The museum is dedicated to rural life in a market town in Dorset and the exhibits are based on the daily lives of people within the house and within Wimborne and Dorset. There are also exhibits on the religious use of the building and its home to past ministers of the Minster Church. The building has been restored and many of the original features remain intacted for public appreciation. Notable rooms are the 17th century main hall and the 18th century parlour and Victorian kitchen with its working 'Beetonette' range. Displays include reconstructions of local businesses that once ran from the building. Mr Low's Victorian stationery shop (closed up for over 30 years) and the Coles' Ironmongers, were both recreated from original shop stock.
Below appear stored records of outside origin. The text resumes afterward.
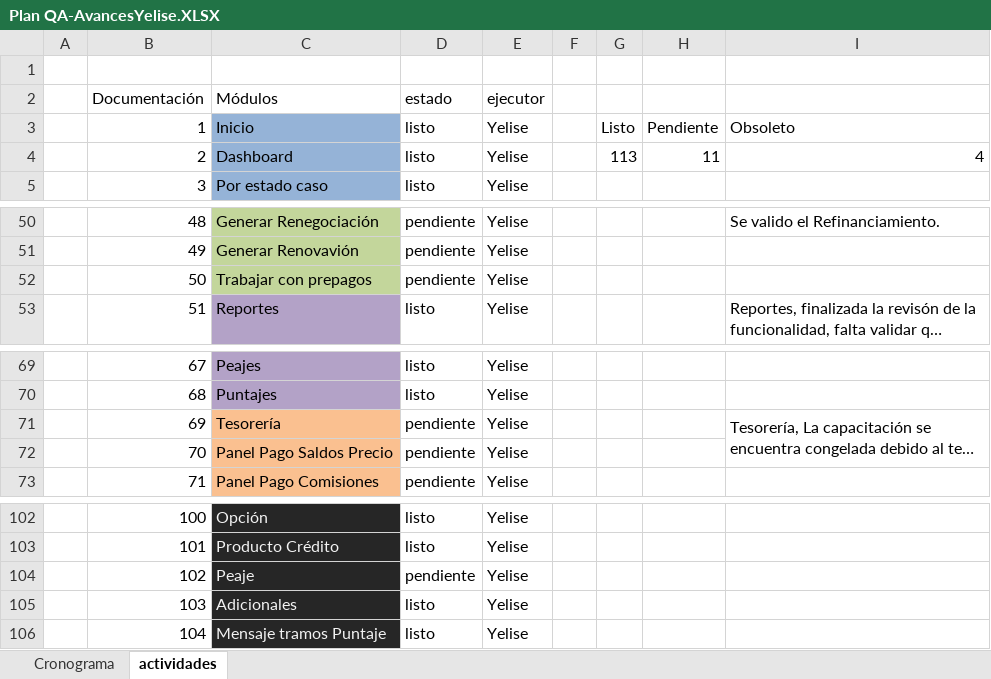
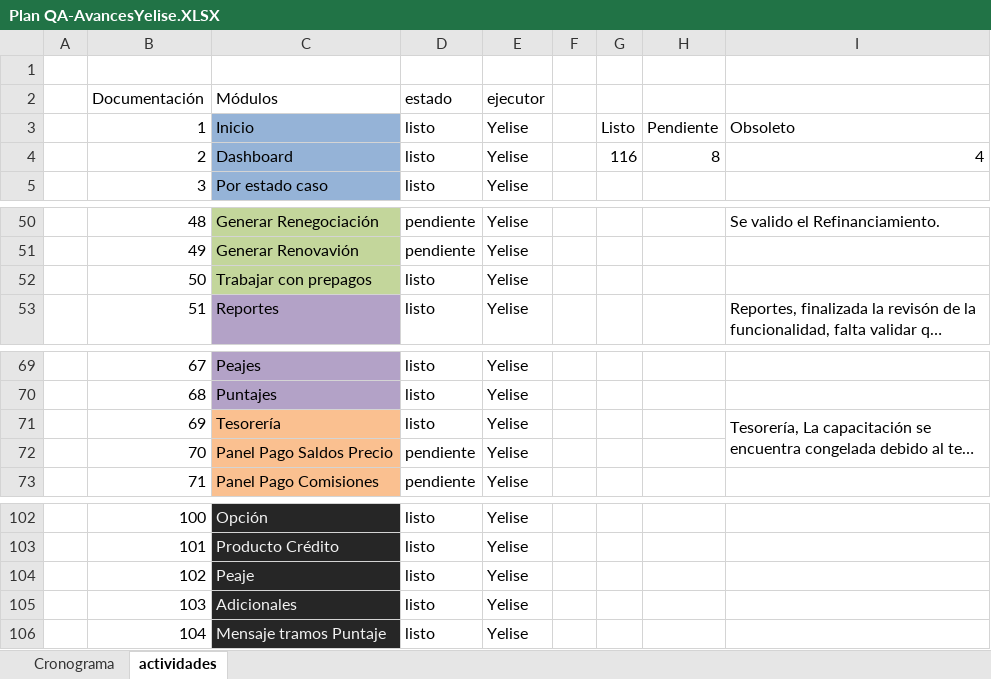
Before and after one commit to mvilches2508/Global-Testing, an Excel workbook: Plan QA-AvancesYelise.XLSX, sheet actividades, drawn as a sheet; only a part is shown, gaps mark what is left out; long unchanged cells end in …; values as stored, in another font and other column widths than the file's, no borders; charts and pictures not drawn; the diff names each change by its address in the sheet, - before the commit and + after, or states it on an @@ line.

Commit message:
avance diario

```diff
--- a/Plan QA-AvancesYelise.XLSX (sheet actividades)
+++ b/Plan QA-AvancesYelise.XLSX (sheet actividades)
-G4: 113
+G4: 116
-H4: 11
+H4: 8
-D52 (estado): pendiente
+D52 (estado): listo
-D71 (estado): pendiente
+D71 (estado): listo
-D104 (estado): pendiente
+D104 (estado): listo
```
Also changed, not shown: charts or pictures.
In addition to the main museum house, the East Dorset Villages Gallery gives a taste of local community life from industry to shopping, school to church life, with a hands-on Victorian schoolroom. A walled garden, with seating, behind the Priest's House covers one third of an acre and is open to visitors to the house. A tea room, formerly the 1920s Boathouse, also in the garden and on the banks of the River Allen is open to visitors.
The Priest's House Museum is run by an independent charitable trust. It is supported by East Dorset District Council but relies on admission income to operate.